What was going on? What made them worthy of all this honour and attention?

A little research determined that those four chiefs lead bands that total less than five thousand Indians between them. The smallest of them, having less members than a good sized curling club.

And then it hit me, the French phrase- "ROI-NÈGRES",  coined in 1958 by André Laurendeau, in a series of newspaper editorials blasting the then corrupt Quebec Premiere, Maurice Duplessis.
"Duplessis behaved like one of these Negro-kings that one found scattered throughout the British Empire. The British, he argued, always pragmatic, did not necessarily destroy and replace the existing political power in the colonies. In fact, they frequently accommodated themselves with local customs and rulers, as long as these petty rulers recognised the superior authority of the imperial power and protected its economic interests." Claude Bélanger, Marianopolis College
All these Indian bands, small as they are, have reservations that abut or lie under Olympic facilities, both in Vancouver and Whistler.

It seems that in preparing their bid, organizers had to figure out a way to neutralize any potential snag concerning 'native rights', so they came up with  a cockamamie plan to 'partner' with the Indians and 'co-host' the games.

They picked the four bands who represented the biggest threat (due to proximity) and co-opted them with cash and prizes. The hitherto pipsqueak 'Roi-Nègres' (Chiefs) were neutralized with promises of fame and fortune. (As we saw in the opening ceremonies.)

The four Native groups, the  Lil'wat (1,348) , Musqueam (1,100), Squamish (2,239) and Tsleil-Waututh. (423 members) formed a consortium which they named the Four Host First Nations Society.
"On November 24, 2004, the chiefs and councils of the Lil'wat, Musqueam, Squamish and Tsleil-Waututh First Nations entered into an historic Protocol Agreement in which they agreed to coordinate their collective efforts to host and support the 2010 Winter Games. As a result, the Four Host First Nations Society was formed."
"VANOC set a goal of unprecedented Aboriginal participation in the planning and hosting of the 2010 Winter Games, and is working with the Four Host First Nations and other partners to achieve this."
"The Nations recognized the significance of their involvement early on in the bid process and are proud to have played an integral role in formulating and mounting the successful campaign to bring the 2010 Winter Games to Vancouver and Whistler."
Not only did the four bands agree to 'co-host' the games, they became active promoters and attempted to lobby other native groups not to disrupt the games.
"The head of the Four Host First Nations, Tewanee Joseph, has been criss-crossing the country since 2003 selling the Olympics to first nations communities..... 
...."But despite his efforts, aboriginal groups are divided. No where is that more noticeable than here at home with the Union of B.C. Indian Chiefs, representing 80 of the 203 bands in the province, refusing to participate in the games." LINK

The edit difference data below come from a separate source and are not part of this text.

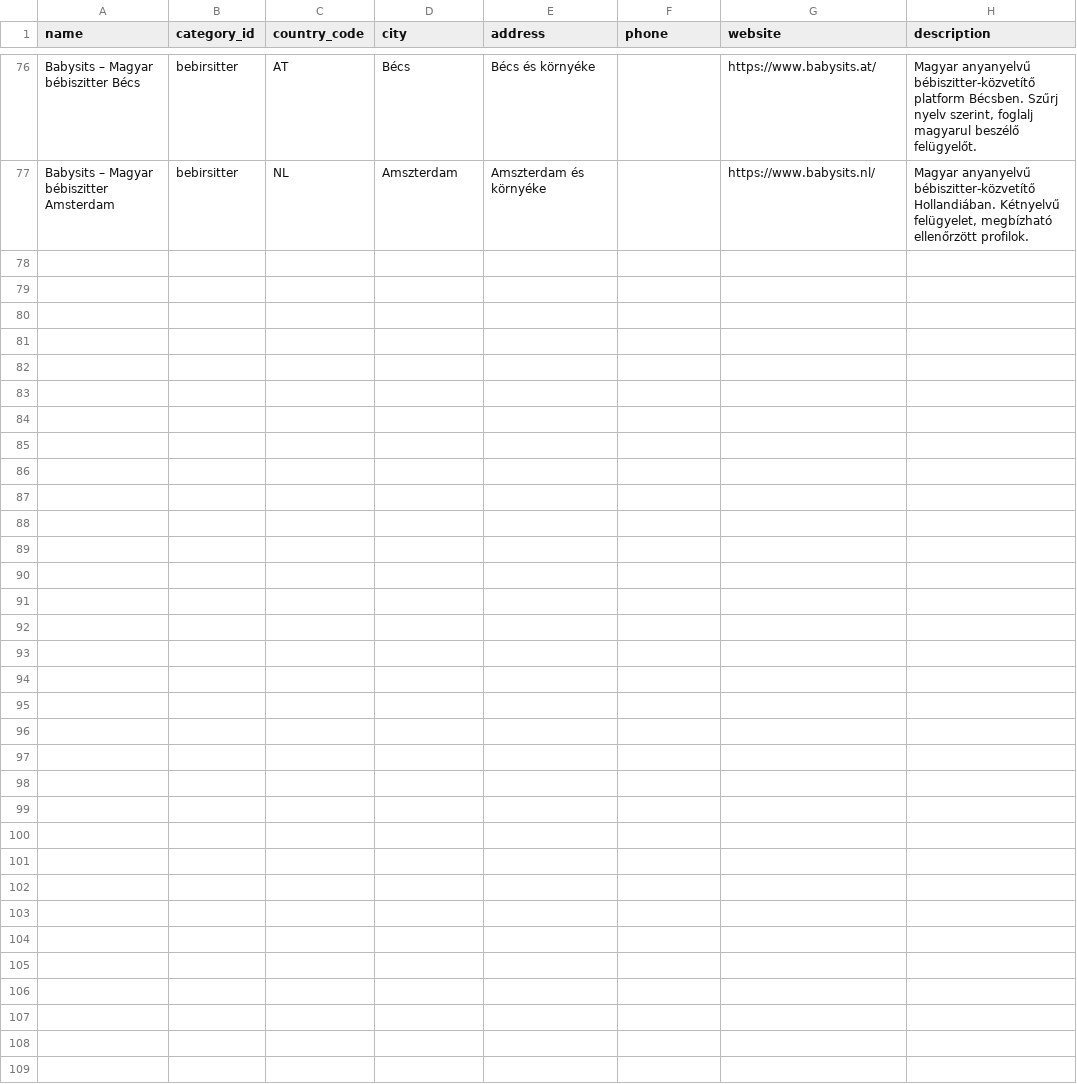
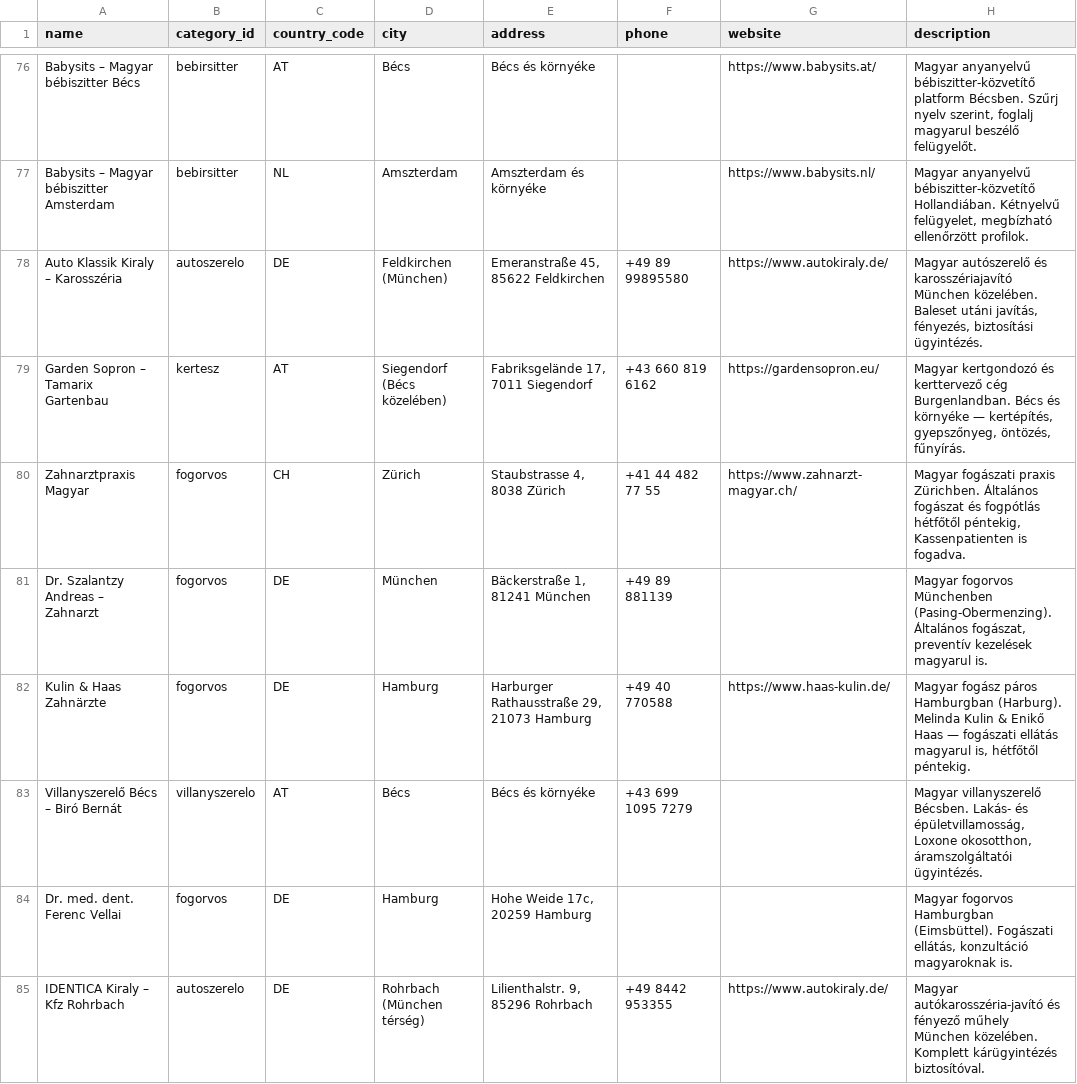
Before and after one commit to peterpetor/kinti, a CSV file: scripts/businesses.csv, drawn as a sheet; only a part is shown, gaps mark what is left out.

Commit message:
feat(data): add autoszerelo, kertesz, fogorvos, villanyszerelo entries

```diff
--- a/scripts/businesses.csv
+++ b/scripts/businesses.csv
@@ -77 +77,9 @@ name,category_id,country_code,city,address,phone,website,description
 "Babysits – Magyar bébiszitter Amsterdam",bebirsitter,NL,"Amszterdam","Amszterdam és környéke","","https://www.babysits.nl/","Magyar anyanyelvű bébiszitter-közvetítő Hollandiában. Kétnyelvű felügyelet, megbízható ellenőrzött profilok."
+"Auto Klassik Kiraly – Karosszéria",autoszerelo,DE,"Feldkirchen (München)","Emeranstraße 45, 85622 Feldkirchen","+49 89 99895580","https://www.autokiraly.de/","Magyar autószerelő és karosszériajavító München közelében. Baleset utáni javítás, fényezés, biztosítási ügyintézés."
+"Garden Sopron – Tamarix Gartenbau",kertesz,AT,"Siegendorf (Bécs közelében)","Fabriksgelände 17, 7011 Siegendorf","+43 660 819 6162","https://gardensopron.eu/","Magyar kertgondozó és kerttervező cég Burgenlandban. Bécs és környéke — kertépítés, gyepszőnyeg, öntözés, fűnyírás."
+"Zahnarztpraxis Magyar",fogorvos,CH,"Zürich","Staubstrasse 4, 8038 Zürich","+41 44 482 77 55","https://www.zahnarzt-magyar.ch/","Magyar fogászati praxis Zürichben. Általános fogászat és fogpótlás hétfőtől péntekig, Kassenpatienten is fogadva."
+"Dr. Szalantzy Andreas – Zahnarzt",fogorvos,DE,"München","Bäckerstraße 1, 81241 München","+49 89 881139","","Magyar fogorvos Münchenben (Pasing-Obermenzing). Általános fogászat, preventív kezelések magyarul is."
+"Kulin & Haas Zahnärzte",fogorvos,DE,"Hamburg","Harburger Rathausstraße 29, 21073 Hamburg","+49 40 770588","https://www.haas-kulin.de/","Magyar fogász páros Hamburgban (Harburg). Melinda Kulin & Enikő Haas — fogászati ellátás magyarul is, hétfőtől péntekig."
+"Villanyszerelő Bécs – Biró Bernát",villanyszerelo,AT,"Bécs","Bécs és környéke","+43 699 1095 7279","","Magyar villanyszerelő Bécsben. Lakás- és épületvillamosság, Loxone okosotthon, áramszolgáltatói ügyintézés."
+"Dr. med. dent. Ferenc Vellai",fogorvos,DE,"Hamburg","Hohe Weide 17c, 20259 Hamburg","","","Magyar fogorvos Hamburgban (Eimsbüttel). Fogászati ellátás, konzultáció magyaroknak is."
+"IDENTICA Kiraly – Kfz Rohrbach",autoszerelo,DE,"Rohrbach (München térség)","Lilienthalstr. 9, 85296 Rohrbach","+49 8442 953355","https://www.autokiraly.de/","Magyar autókarosszéria-javító és fényező műhely München közelében. Komplett kárügyintézés biztosítóval."
```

The natives are nothing more than cheap decoration for the cynical and calculating organizing committee that artfully killed two birds with one stone. In one bold move they achieved social peace, and created a popular Disneyland-type theme for their games. After all, Natives are the darlings of the current eco/enviro-movement craze. Perhaps VANOC should have name their facilities 'Adeventureland,' after all, it is just one giant fantasy.

If you think that it is only Quebeckers and Francophones who feel left out of the opening ceremonies, complaints have been heard from  British Columbia's Chinese and Indo-Canadian communities, who were completely shut out, an even larger insult, considering that they will be the ones paying for the games.

The Vancouver organizing committee may have brought social peace to their games, but at a humiliating price to Canadians.

While Natives are valued members of the Canadian experience, it was dead wrong and contemptuous to falsely portray the Canadian mosaic and leave so many Canadians unrepresented for the sake of expediency.

1 comment:

  1. "it was dead wrong and contemptuous to falsify the Canadian mosaic and leave so many Canadians unrepresented for the sake of expediency"

    In the larger Canadian context it's no biggie. It's been happening in Quebec for decades.